The effect of money supply on the gross domestic product in Kenya
There are a number of theories illustrating the relationship between money supply and gross domestic product. Money supply can be defined as the total stock of money circulating in the economy. The circulating money involves the currency, printed notes, money in the deposit accounts and in the form of other liquid assets. Valuation of the money supply helps analysts and policy makers to frame the policy or to alter the existing policy of increasing or reducing the supply of money. The valuation is important as it ultimately affects the business cycles and thereby affects the economy. This study sought to provide answers to the question, what are the effect of money supply on the gross domestic product in Kenya. The study undertook a causal research design. This study used time series data from the period 1970 to 2012 to critically investigate the relationship between public money supply and economic growth by establishing an empirical relationship that exists between them.
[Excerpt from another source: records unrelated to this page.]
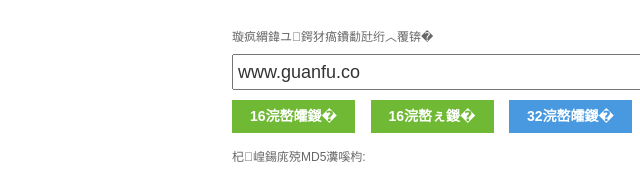
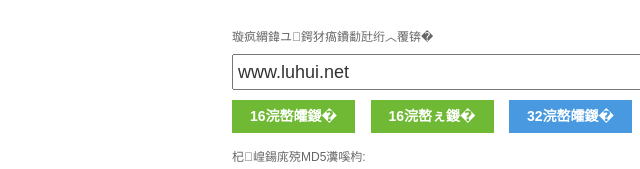
Before and after one commit to kugeceo/md5.luhui.net, a plain HTML site: page index.html in a window 1280 px wide. Shown: the part 179-348 px from the top of the page, 58-698 px from the left. Drawn offline with Linux system fonts and the light colour scheme.

Commit message:
Update index.html

```diff
--- a/index.html
+++ b/index.html
@@ -17,7 +17,7 @@
 </div>
 <div class="toolcode">
 <h3>请输入欲加密的字符串：</h3>
-<input name="text" class="tooltext" id="test" value="www.guanfu.co" size="69">
+<input name="text" class="tooltext" id="test" value="www.luhui.net" size="69">
 <input onclick="ye.value=hex_md5(test.value).substring(8,24)" type="button" value="16位小写" class="bt-green">
 <input onclick="ye.value=hex_md5(test.value).substring(8,24).toUpperCase()" type="button" value="16位大写" class="bt-green">
 <input onclick="ye.value=hex_md5(test.value)" type="button" value="32位小写" class="bt-blue">
```
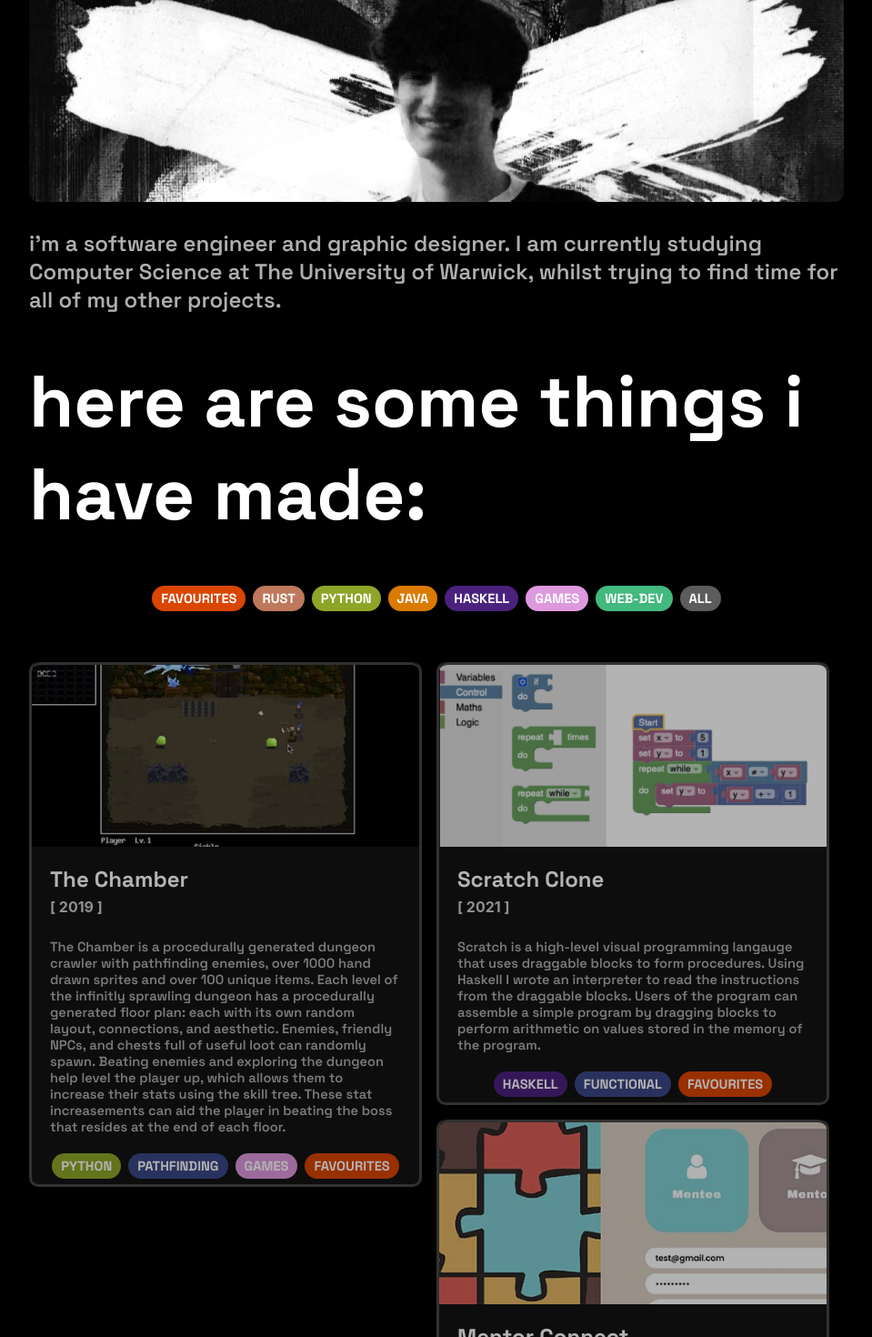
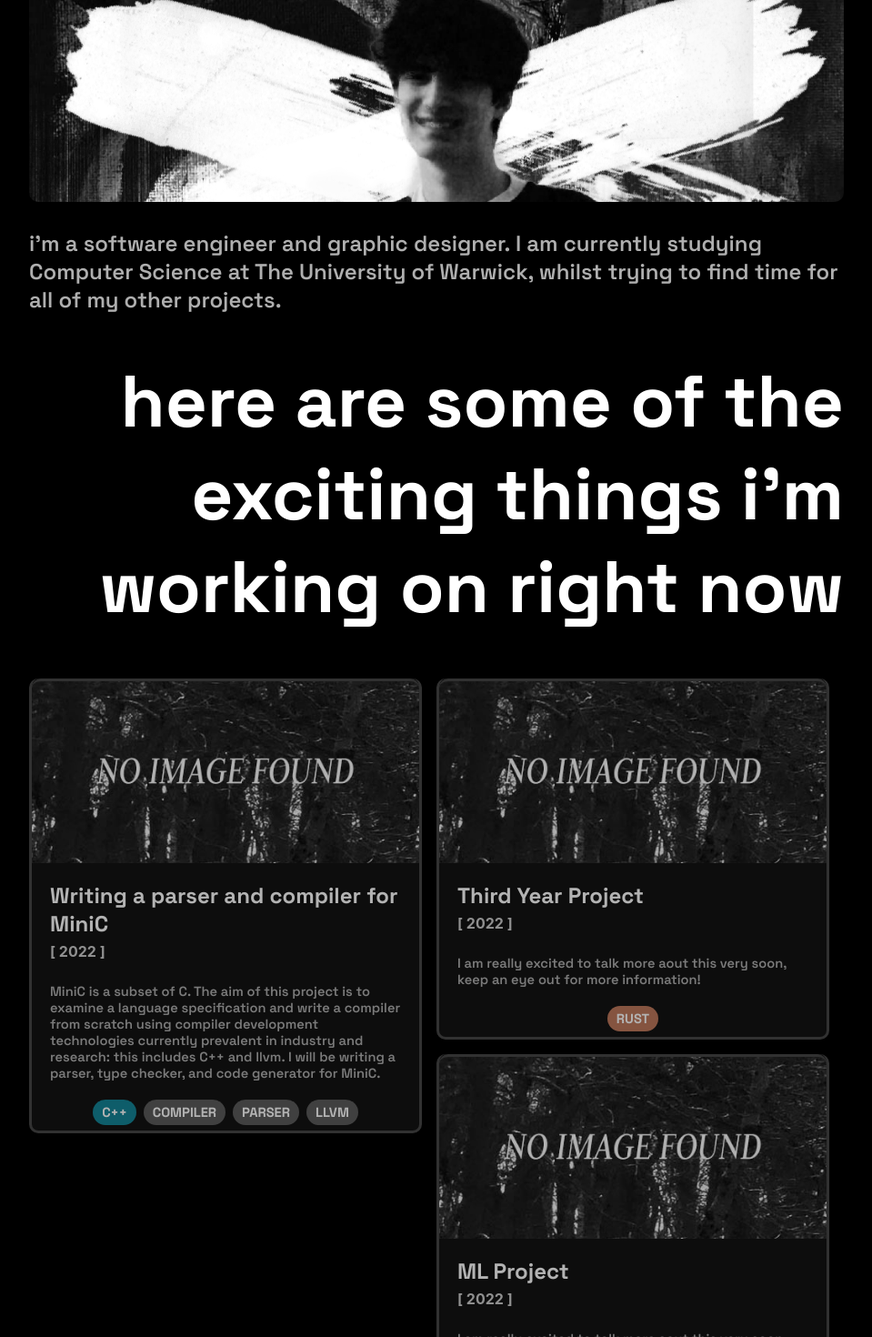
Before and after one commit to codethulu/codethulu-website-2022, a React (Create React App) app: page / in a window 1280 px wide. Shown: the part 1330-2800 px from the top of the page at 91% size, without its empty margins (160-1119 px from the left). Built offline with nearby package versions, Linux system fonts and the light colour scheme.

Commit message:
added current section (very quickly) and added a few things im working on

```diff
--- a/src/App.css
+++ b/src/App.css
@@ -365,3 +365,7 @@ a{
 .parallax-banner{
   border-radius: 10px;
 }
+
+.rtl{
+  direction: rtl;
+}
--- a/src/App.tsx
+++ b/src/App.tsx
@@ -19,6 +19,7 @@ import email_logo from './images/message-logo.svg';
 import linkedin_logo from './images/linkedin-logo.svg';
 import github_logo from './images/github-logo.svg';
 import projectsList from './components/projectsList';
+import current from './components/current';
 import { Parallax, ParallaxBanner, ParallaxProvider } from 'react-scroll-parallax';
 import './components/projectCard.css'
 import "animate.css/animate.min.css";
@@ -30,11 +31,15 @@ function App() {
   }
   const filterProjects = (e: string) => {
     setProjects(projectsList.filter((project: { tags: string | string[]; }) => project.tags.includes(e)));
+    if (e == "c/c++") {
+      setProjects(projectsList.filter((project: { tags: string | string[]; }) => project.tags.includes("c") || project.tags.includes("c++")));
+    }
   }
   const filterProjectsTitle = (e: string) => {
     setProjects(projectsList.filter((project: { name: string; description: string; }) => project.name.toUpperCase().includes(e.toUpperCase()) || project.description.toUpperCase().includes(e.toUpperCase())));
   }
   return (
+
     <>
       <ParallaxProvider>
         {/* <SideLinks /> */}
@@ -75,6 +80,16 @@ function App() {
           <p className='m-top-50'>i'm a software engineer and graphic designer. I am currently studying Computer Science at The University of Warwick, whilst trying to find time for all of my other projects. </p>
           {/* <Split style='left' text="i'm a software engineer and graphic designer, and i love to work on projects that allow me to apply my creative approach to solving problems. currently i am enjoying working on projects for the web and mobile, and game development." image={photo}></Split> */}
           {/* <Split style='right' text="i am currently studying Computer Science at the University of Warwick, where i am publicity officer at the Computing Society and deputy chair of Warwick Labour. " image={warwick}></Split> */}
+
+        </div>
+        <div className='container m-top-50'>
+          <Element name="current" className="element"></Element>
+          <ScrollAnimation animateIn="animate__fadeInLeft">
+            <h1 className='rtl'>here are some of the exciting things i'm working on right now</h1>
+          </ScrollAnimation>
+
+          <ProjectShowcase allProjects={current} filterProjects={null} filterProjectsTitle={null} projects={current} />
+
 
         </div>
         <div className='container m-top-50'>
@@ -176,11 +191,15 @@ const ProjectShowcase = (props: { allProjects: any; filterProjects: any; filterP
   return (
     <>
       {/* <Element name="projects" className="element"></Element> */}
+      {/* //if filterProjects not null */}
+      {props.filterProjects != null ?
+        <>
           <div className='divider'></div>
 
           <div className='center m-top-50'>
             <Tag name='favourites' filterProjects={props.filterProjects} />
             <Tag name='rust' filterProjects={props.filterProjects} />
+            <Tag name='c/c++' filterProjects={props.filterProjects} />
             <Tag name='python' filterProjects={props.filterProjects} />
             <Tag name='java' filterProjects={props.filterProjects} />
             <Tag name='haskell' filterProjects={props.filterProjects} />
@@ -188,6 +207,8 @@ const ProjectShowcase = (props: { allProjects: any; filterProjects: any; filterP
             <Tag name='web-dev' filterProjects={props.filterProjects} />
             <Tag name='all' filterProjects={props.allProjects} />
           </div>
+        </>
+        : <></>}
 
       <div className='inner-container h-auto m-top-50'>
         <Masonry
@@ -240,6 +261,8 @@ const Tag = (props: TagProps) => {
     colour = 'rust'
   } else if (props.name === "c") {
     colour = 'green'
+  } else if (props.name === "c++" || props.name === "c/c++") {
+    colour = 'leonard'
   } else if (props.name === "php" || props.name === "web-dev" || props.name === "javacc") {
     colour = 'grass'
   } else if (props.name === "games") {
--- /dev/null
+++ b/src/components/current.tsx
@@ -0,0 +1,26 @@
+
+const projectsList = [
+    {
+        name: "Writing a parser and compiler for MiniC",
+        year: "2022",
+        description: "MiniC is a subset of C. The aim of this project is to examine a language specification and write a compiler from scratch using compiler development technologies currently prevalent in industry and research: this includes C++ and llvm. I will be writing a parser, type checker, and code generator for MiniC.",
+        tags: ["c++", "Compiler", "Parser", "LLVM"],
+        image: "compiler",
+    },
+    {
+        name: "Third Year Project",
+        year: "2022",
+        description: "I am really excited to talk more aout this very soon, keep an eye out for more information!",
+        tags: ["rust"],
+        image: "project",
+    },
+    {
+        name: "ML Project",
+        year: "2022",
+        description: "I am really excited to talk more aout this very soon, keep an eye out for more information!",
+        tags: ["python", "machine learning"],
+        image: "CS342",
+    },
+
+]
+export default projectsList;
--- a/src/components/navBar.tsx
+++ b/src/components/navBar.tsx
@@ -19,6 +19,11 @@ const NavBar = () => {
                     </Link>
                 </li>
                 <li>
+                    <Link activeClass="active" to="current" spy={true} smooth={true} offset={0} duration={750} >
+                        <h1>current</h1>
+                    </Link>
+                </li>
+                <li>
                     <Link activeClass="active" to="projects" spy={true} smooth={true} offset={0} duration={750} >
                         <h1>projects</h1>
                     </Link>
--- a/src/components/projectCard.css
+++ b/src/components/projectCard.css
@@ -133,6 +133,9 @@
 .green{
     background-color: rgb(24, 131, 104);
 }
+.leonard{
+    background-color: rgb(21, 133, 151);
+}
 .grass{
     background-color: rgb(66, 185, 125);
 }
```
Also changed, not shown: .fleet/settings.json (added). Lines whose indentation alone changed are shown as unchanged.
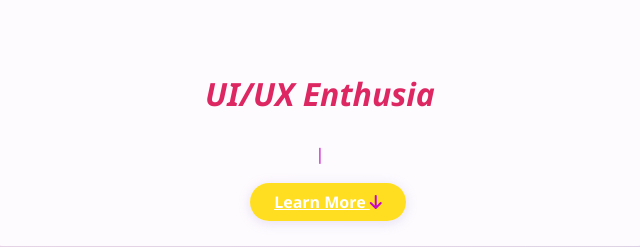
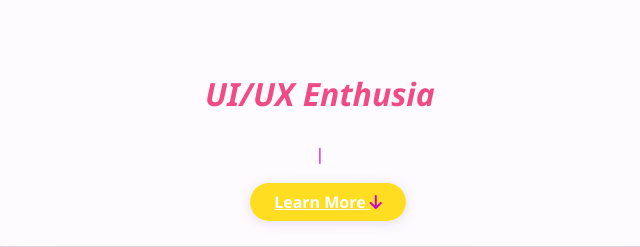
Before and after one commit to shreyay4060/portfolio, a plain HTML site: page index.html in a window 1280 px wide. Shown: the part 464-711 px from the top of the page, 320-960 px from the left. Drawn offline with nearby package versions, Linux system fonts and the light colour scheme.

Commit message:
chane color of element

```diff
--- a/index.html
+++ b/index.html
@@ -127,7 +127,7 @@
       #element {
         font-size: 2rem;
         font-style: italic;
-        color: rgb(221, 39, 99);
+        color: rgb(240, 76, 131);
         font-weight: bolder;
         margin-bottom: 1.5rem;
         display: block;
```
Macroeconomic data included labour force, government investment, domestic credit, nominal money supply, interest rate, money supply outstanding and economic growth. The study employed the Engle and Granger Co-integration test and the Granger causality test under the error correction framework. The results indicate the existence of a significant long-run relationship between money supply and economic growth as measured by GDP. Additionally, all the variables except investment were insignificant in the short run. Therefore, current public money supply is sustainable. The study further reveals that all the variables used except economic growth, were significant determinants of money supply in Kenya. The findings also reveal that money supply in the country has been increasing significantly over the period under review. Correlation analysis of economic growth rate and money supply at 5 percent level of significance reveals that money supply negatively influence economic growth. This also indicates mopping of excess money from the economy leads to economic growth. Regression analysis show that money supply lead to 0.1839 (p = 0.0465) increase in economic growth.